I recently wrote about inside air filtration and what might happen to a car that sits too long without being driven. Usually, such problems are a simple fix once you’ve unraveled the root cause, but not this time.
A customer brought in a 2003 Mercedes-Benz SL500 last month because the battery was going dead, the key remotes did not work correctly, the air-conditioning blower motor barely blew and the instrument cluster had several warnings dimly lit.
During the initial test-drive, we saw that the battery light was on and that most of the nonessential items in the car were not operating properly. After returning to the shop, we put the car on the scanner and pulled codes. There were at least 60 codes, most of them for low voltage. We then tested the main battery and it came in at 8 volts at 200 amps.

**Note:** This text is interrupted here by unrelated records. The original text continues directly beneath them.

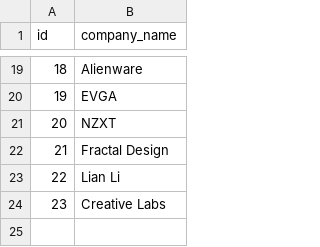
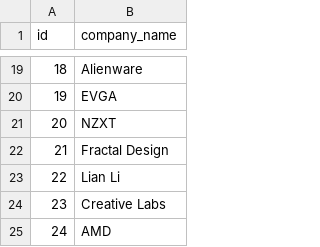
Before and after one commit to neritinc/ComputerWebshop, a CSV file: server/database/csv/companynames.csv, drawn as a sheet; only a part is shown, gaps mark what is left out.

```diff
--- a/server/database/csv/companynames.csv
+++ b/server/database/csv/companynames.csv
@@ -24 +24,2 @@ id;company_name
 23;Creative Labs
+24;AMD
```
Also changed, not shown: 16 other files.
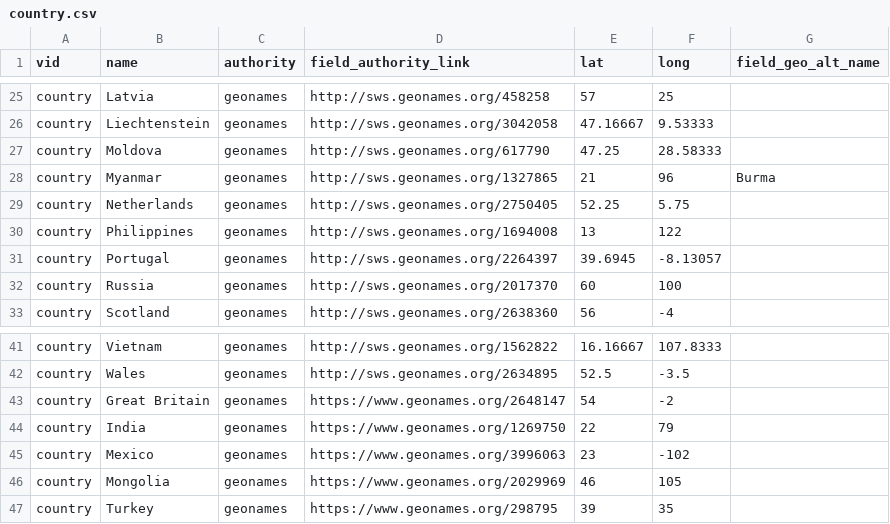
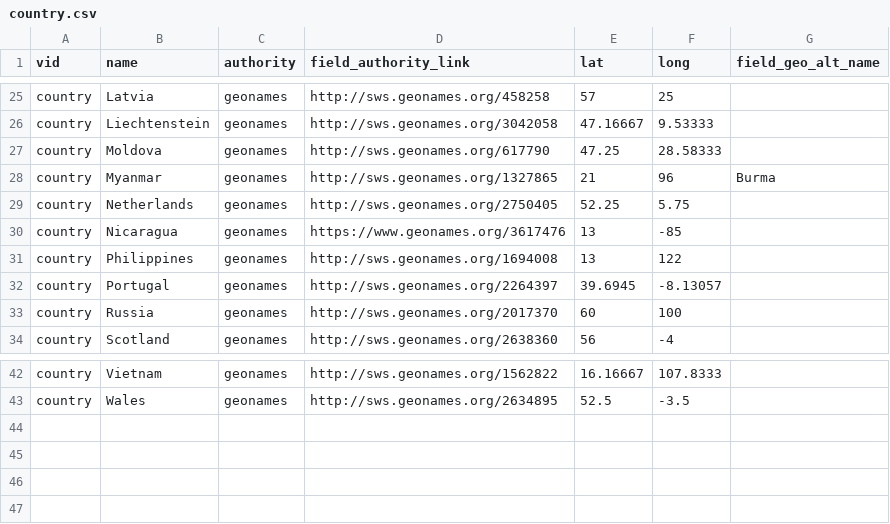
Before and after one commit to yorkulibraries/yudl_defaults, a CSV file: migrate/country.csv, drawn as a sheet; only a part is shown, gaps mark what is left out.

Commit message:
Add Nicaragua

```diff
--- a/migrate/country.csv
+++ b/migrate/country.csv
@@ -29,2 +29,3 @@ country,Myanmar,geonames,http://sws.geonames.org/1327865,21,96,Burma
 country,Netherlands,geonames,http://sws.geonames.org/2750405,52.25,5.75,
+country,Nicaragua,geonames,https://www.geonames.org/3617476,13,-85,
 country,Philippines,geonames,http://sws.geonames.org/1694008,13,122,
@@ -42,6 +43 @@ country,Vietnam,geonames,http://sws.geonames.org/1562822,16.16667,107.8333,
 country,Wales,geonames,http://sws.geonames.org/2634895,52.5,-3.5,
-country,Great Britain,geonames,https://www.geonames.org/2648147,54,-2,
-country,India,geonames,https://www.geonames.org/1269750,22,79,
-country,Mexico,geonames,https://www.geonames.org/3996063,23,-102,
-country,Mongolia,geonames,https://www.geonames.org/2029969,46,105,
-country,Turkey,geonames,https://www.geonames.org/298795,39,35,
```
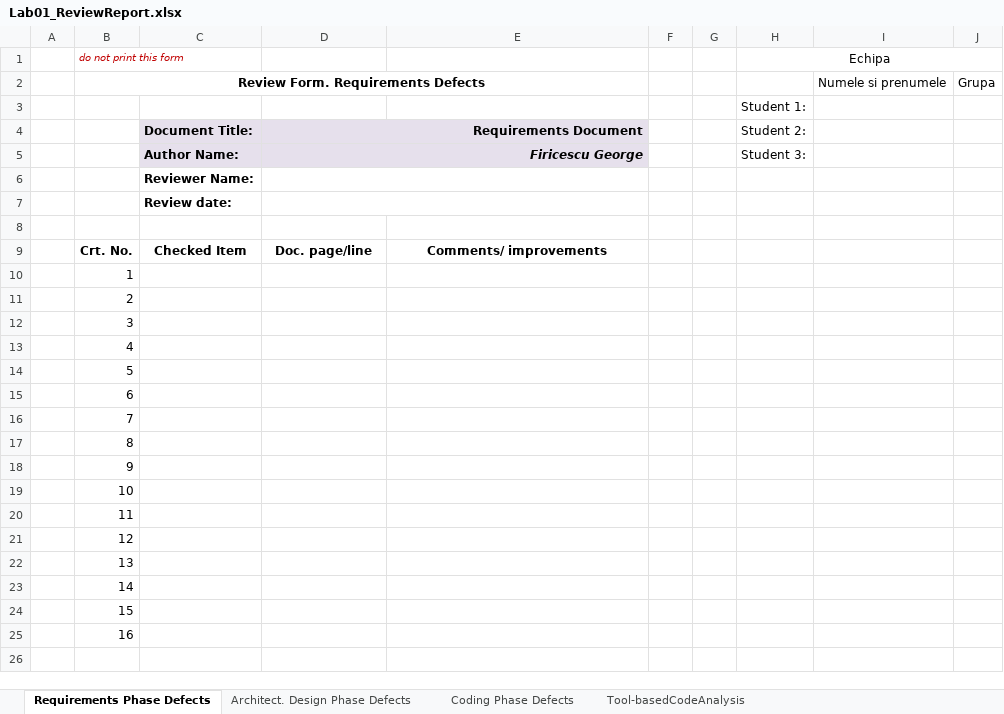
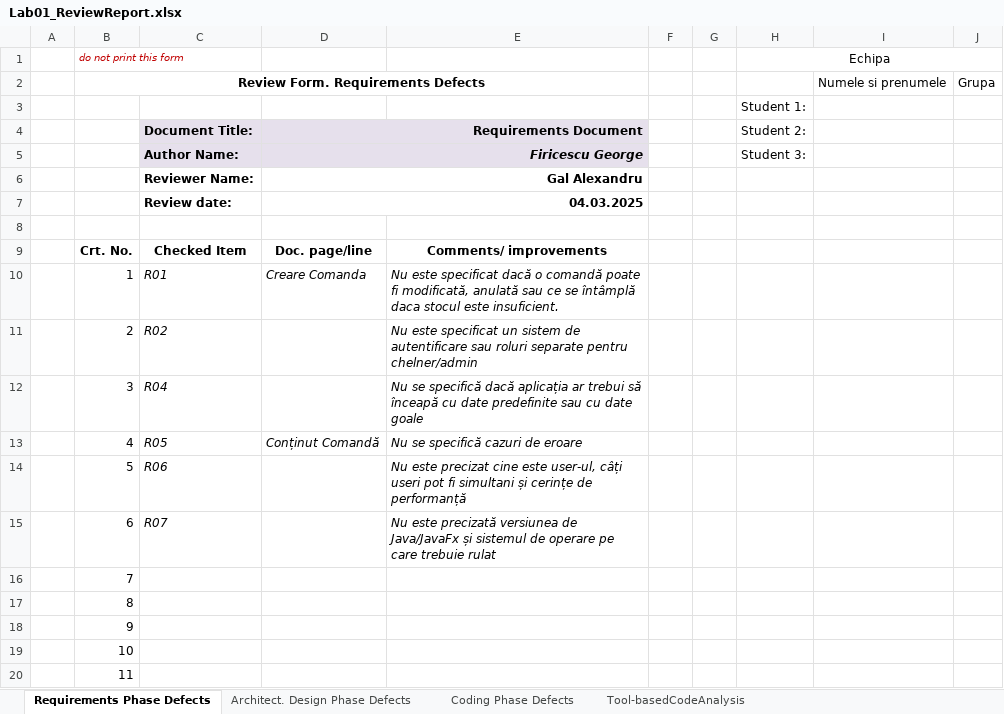
Before and after one commit to azzlul/ProiectVVSS, an Excel workbook: docs/Lab01/Lab01_ReviewReport.xlsx, sheet Requirements Phase Defects, drawn as a sheet; only a part is shown; the shorter side is filled out with more unchanged rows; values as stored, in another font and other column widths than the file's, no borders; the diff names each change by its address in the sheet, - before the commit and + after, or states it on an @@ line.

Commit message:
finished requirements

```diff
--- a/docs/Lab01/Lab01_ReviewReport.xlsx (sheet Requirements Phase Defects)
+++ b/docs/Lab01/Lab01_ReviewReport.xlsx (sheet Requirements Phase Defects)
-D6: (empty)
+D6: Gal Alexandru
-D7: (empty)
+D7: 04.03.2025
-C10: (empty)
+C10: R01
-D10: (empty)
+D10: Creare Comanda
-E10: (empty)
+E10: Nu este specificat dacă o comandă poate fi modificată, anulată sau ce se întâmplă daca stocul este insuficient.
-C11: (empty)
+C11: R02
-E11: (empty)
+E11: Nu este specificat un sistem de autentificare sau roluri separate pentru chelner/admin
-C12: (empty)
+C12: R04
-E12: (empty)
+E12: Nu se specifică dacă aplicația ar trebui să înceapă cu date predefinite sau cu date goale
-C13: (empty)
+C13: R05
-D13: (empty)
+D13: Conținut Comandă
-E13: (empty)
+E13: Nu se specifică cazuri de eroare
-C14: (empty)
+C14: R06
-E14: (empty)
+E14: Nu este precizat cine este user-ul, câți useri pot fi simultani și cerințe de performanță
-C15: (empty)
+C15: R07
-E15: (empty)
+E15: Nu este precizată versiunea de Java/JavaFx și sistemul de operare pe care trebuie rulat
```
Also changed, not shown: 2 other files.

The minimum voltage for the battery is approximately 9.6 volts at 350 amps. We then checked the alternator output. The alternator was putting out 14.2 volts at 55 amps. Obviously the first step was to replace the main battery.
After replacing the battery, we went through all of the relearn procedures and basic engine adaptations. We relearned the air-conditioning fan speeds, steering angle adaptations, window set points, engine idle adaptations, etc.
Once that was done, we checked the key remotes. The batteries were weak in both keys, so we replaced them. We then programmed the keys to the car.
The next step was to clear all of the existing codes and test-drive the car. During the second test-drive, the battery light was still on, but all the nonessential systems and the charging system to the main battery worked normally.
Blowing a fuse
When we got back to the shop, we pulled codes again. Instead of having 60 codes, we had one. It was code B1829 (component fuse for starter battery circuit is defective) in the battery control module.
We removed the covers in the trunk and passenger-side footwell to gain access to the power transfer module and fuse boxes. The power transfer model is in that footwell. There are two large amp fuses in a junction box that power this module. There is a 250-amp fuse that is used in conjunction with the start battery that was intact and a 100-amp fuse that is used to charge the start battery that was blown. Due to the design, you cannot just replace the fuse – you have to replace the entire junction box.
Once we replaced the junction box, we had to relearn the steering angle sensor and then drive the car. Finally, the battery-light warning was off. It seems that in this car’s design, if either the main battery or start battery is having a problem, the instrument cluster shows you the battery-light warning.
The reason I found this so interesting is that this was a combination of many problems. We had a main battery that was dead, we had key batteries that were weak and we had a blown fuse.
It’s possible that the main battery and the key remote batteries were the original problem. If a key cannot communicate with the car properly, it won’t start the car. This could have led to an unnecessary jump-start that might have blown the start battery charge fuse. Then once the start battery got the car running, it could not run normally because of a dying main battery.
While that is one scenario, it is still unclear what blew the start battery charge fuse.
Either way, make sure to always read your owner’s manual before trying to jump-start your car. Because so many cars now use a battery control module or body control module, it is not always safe to jump directly to the battery. Many of today’s cars use auxiliary jump connectors that are in the engine bay. You just need to know where they are and how to use them correctly.